Since 1999, New York’s Museum of Modern Art and its sister institution, the PS1 Contemporary Art Center has hosted the Young Architects Program (YAP) to design a temporary installation in the courtyards of PS1 in Queens, NY for their summer “Warm Up” parties. Every intervention has expanded upon the theme of the “Urban Beach.”
In 2008, 40 years after the Summer of ’68, we felt it was time for a new leisure revolution, one that creates a new symbol of liberation, knowledge, power and fun for today’s cities. Leaving behind the Urban Beach, our project became the Urban Farm — as a symbol of our generations’ preoccupations and hopes for a better and different future. As cities have finally proven their superiority over their suburban counterparts — in everything from quality of life to environmental impact — they should again become our much needed laboratories of experimentation.
Channeling the last utopian architectural projects about the City that examined its potential, represented its promises of liberation, and captured its pleasures — from Superstudio’s Continuous Monument to Koolhaas’s Exodus — Public Farm 1 (P.F.1) is an architectural and urban manifesto to engage play and reinvent our cities, and our world, once again.
Stemming from the desire to both embrace the grid as organizing pattern for the urban farm and working with a structural material that would be recyclable and biodegradable, cardboard tubes were chosen as the primary building material. The tubes serve as planters, preassembled in a “daisy” pattern of six tubes arranged in a hexagon around a seventh central tube. The central tube alternates either as a “picking hole” to access the crops or a structural column, extending to the ground.
51 varieties of herbs, fruit and vegetables were selected to thrive in the urban environment and planted to bloom in succession throughout the summer. The plants are also organized by the “daisy pattern,” each daisy planted with a single species.
Each column is programmed to create a variety of experiences and interactions beneath the farm. These include a solar-powered juicer for fresh veggie cocktails, a periscope to provide close-up views of the fields, a towel column and a water-spouting column next to the pool, two columns joined together with a bench and enclosed by a curtain to provide privacy, a nighttime column of twinkling stars and cricket sounds and a solar-powered phone-charging column. In the smaller courtyard a series of experiential columns use video and sound to bring animal life to P.F.1
P.F.1 is completely off-grid. The solar power system consists of an array of eighteen photovoltaic modules to power all of P.F.1’s power loads — videos screens, speakers, lights, cell phone chargers and all of the irrigation pumps.
A drip irrigation system was designed to deliver a controlled amount of water to each planter-tube, fed by a cistern which collected more than 6,000 gallons of rainwater over the course of the summer.

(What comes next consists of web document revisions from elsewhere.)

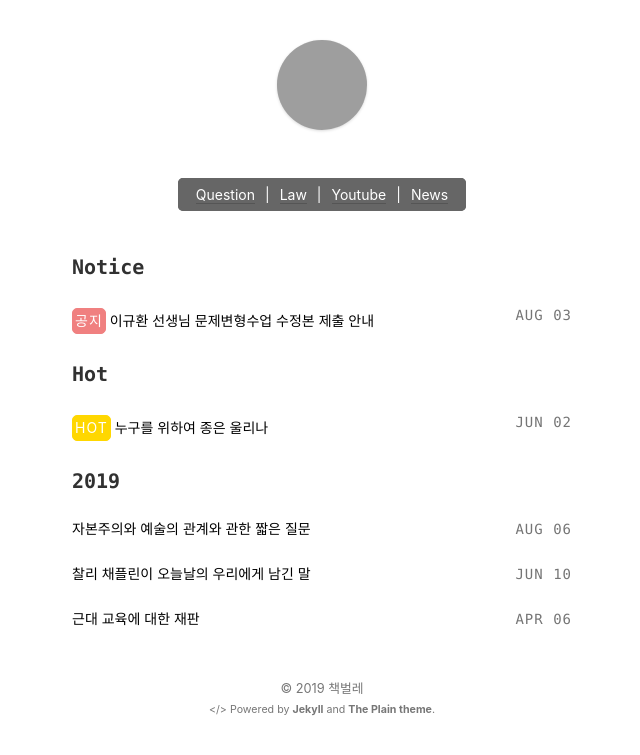
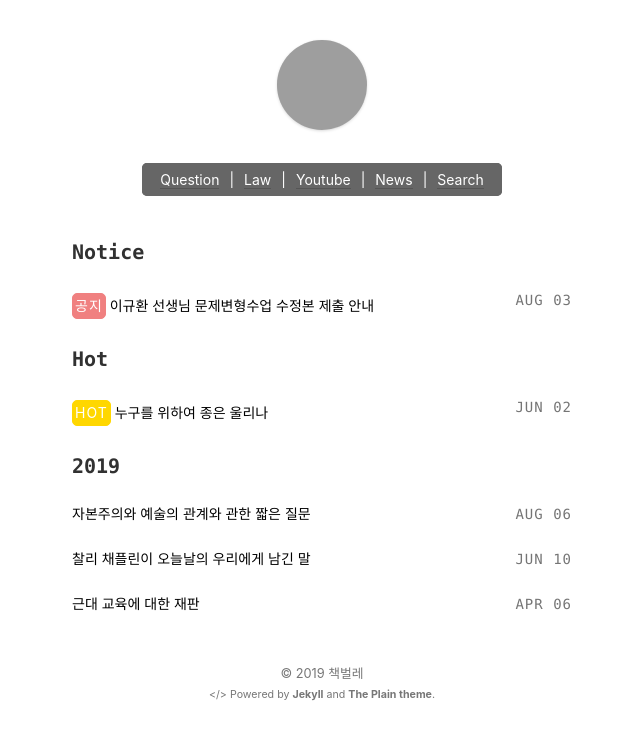
Before and after one commit to stevenoh0908/stevenoh0908.github.io, a Jekyll site: the page built from index.html, in a window 1280 px wide, cut to the strip 0-755 px from the top of the page. Shown: the whole strip, without its empty margins (318-958 px from the left). Built offline with Jekyll 4.4.1, drawn with Linux system fonts in a browser that asks for light colours; comment, search, counter and statistics services are not loaded; grey boxes are pictures that could not be loaded.

Commit message:
Update index.html

```diff
--- a/index.html
+++ b/index.html
@@ -1,13 +1,9 @@
 ---
 layout: default
 ---
-<section>
-	<script async src="https://cse.google.com/cse.js?cx=007122584775812673353:hvwufbtupmo"></script>
-	<div class="gcse-search"></div>
-</section>
 
 <section>
-	<center><span style="border: 3px solid #666666; background-color: #666666; color: white; border-radius: 5px; padding: 5px;"><a style="text-decoration: none; color:white; margin: 10px;" href="/question">Question</a>|<a style="text-decoration: none; color: white; margin: 10px;" href="/law">Law</a>|<a style="text-decoration: none; color:white; margin: 10px;" href="/youtube">Youtube</a>|<a style="text-decoration: none; color: white; margin: 10px;" href="/news">News</a></span></center>
+	<center><span style="border: 3px solid #666666; background-color: #666666; color: white; border-radius: 5px; padding: 5px;"><a style="text-decoration: none; color:white; margin: 10px;" href="/question">Question</a>|<a style="text-decoration: none; color: white; margin: 10px;" href="/law">Law</a>|<a style="text-decoration: none; color:white; margin: 10px;" href="/youtube">Youtube</a>|<a style="text-decoration: none; color: white; margin: 10px;" href="/news">News</a>|<a style="text-decoration: none; color: white; margin: 10px;" href="/search">Search</a></span></center>
 </section>
 <section>
 	{% for post in site.posts %}
```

Unbeknownst to MoMA, the “tool shed” we were building was actually a chicken coop! On the day of the opening we brought 6 mature chickens and a dozen peeping chicks. The chickens had the run of the grounds during the week and produced eggs all summer long.